- Description of the task:
Restate the records exactly. Include all of them.

- Records for the exercise:
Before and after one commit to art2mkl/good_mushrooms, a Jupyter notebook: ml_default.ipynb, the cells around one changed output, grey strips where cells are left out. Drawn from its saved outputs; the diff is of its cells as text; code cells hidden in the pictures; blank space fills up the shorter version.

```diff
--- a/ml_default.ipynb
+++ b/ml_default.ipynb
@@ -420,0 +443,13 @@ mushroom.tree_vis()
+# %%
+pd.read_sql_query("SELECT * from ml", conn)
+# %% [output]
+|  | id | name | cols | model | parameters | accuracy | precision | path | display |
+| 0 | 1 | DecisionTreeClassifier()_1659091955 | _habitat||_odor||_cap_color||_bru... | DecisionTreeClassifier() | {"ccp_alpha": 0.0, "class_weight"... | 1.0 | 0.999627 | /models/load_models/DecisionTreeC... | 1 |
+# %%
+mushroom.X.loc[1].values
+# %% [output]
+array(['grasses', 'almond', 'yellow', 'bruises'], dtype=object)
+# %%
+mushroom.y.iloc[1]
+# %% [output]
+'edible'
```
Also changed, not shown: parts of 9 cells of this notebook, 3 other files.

- Exercise output:
Before and after one commit to art2mkl/good_mushrooms, a Jupyter notebook: ml_default.ipynb, the cells around one changed output, grey strips where cells are left out. Drawn from its saved outputs; the diff is of its cells as text; code cells hidden in the pictures; blank space fills up the shorter version.

```diff
--- a/ml_default.ipynb
+++ b/ml_default.ipynb
@@ -420,0 +443,13 @@ mushroom.tree_vis()
+# %%
+pd.read_sql_query("SELECT * from ml", conn)
+# %% [output]
+|  | id | name | cols | model | parameters | accuracy | precision | path | display |
+| 0 | 1 | DecisionTreeClassifier()_1659091955 | _habitat||_odor||_cap_color||_bru... | DecisionTreeClassifier() | {"ccp_alpha": 0.0, "class_weight"... | 1.0 | 0.999627 | /models/load_models/DecisionTreeC... | 1 |
+# %%
+mushroom.X.loc[1].values
+# %% [output]
+array(['grasses', 'almond', 'yellow', 'bruises'], dtype=object)
+# %%
+mushroom.y.iloc[1]
+# %% [output]
+'edible'
```
Also changed, not shown: parts of 9 cells of this notebook, 3 other files.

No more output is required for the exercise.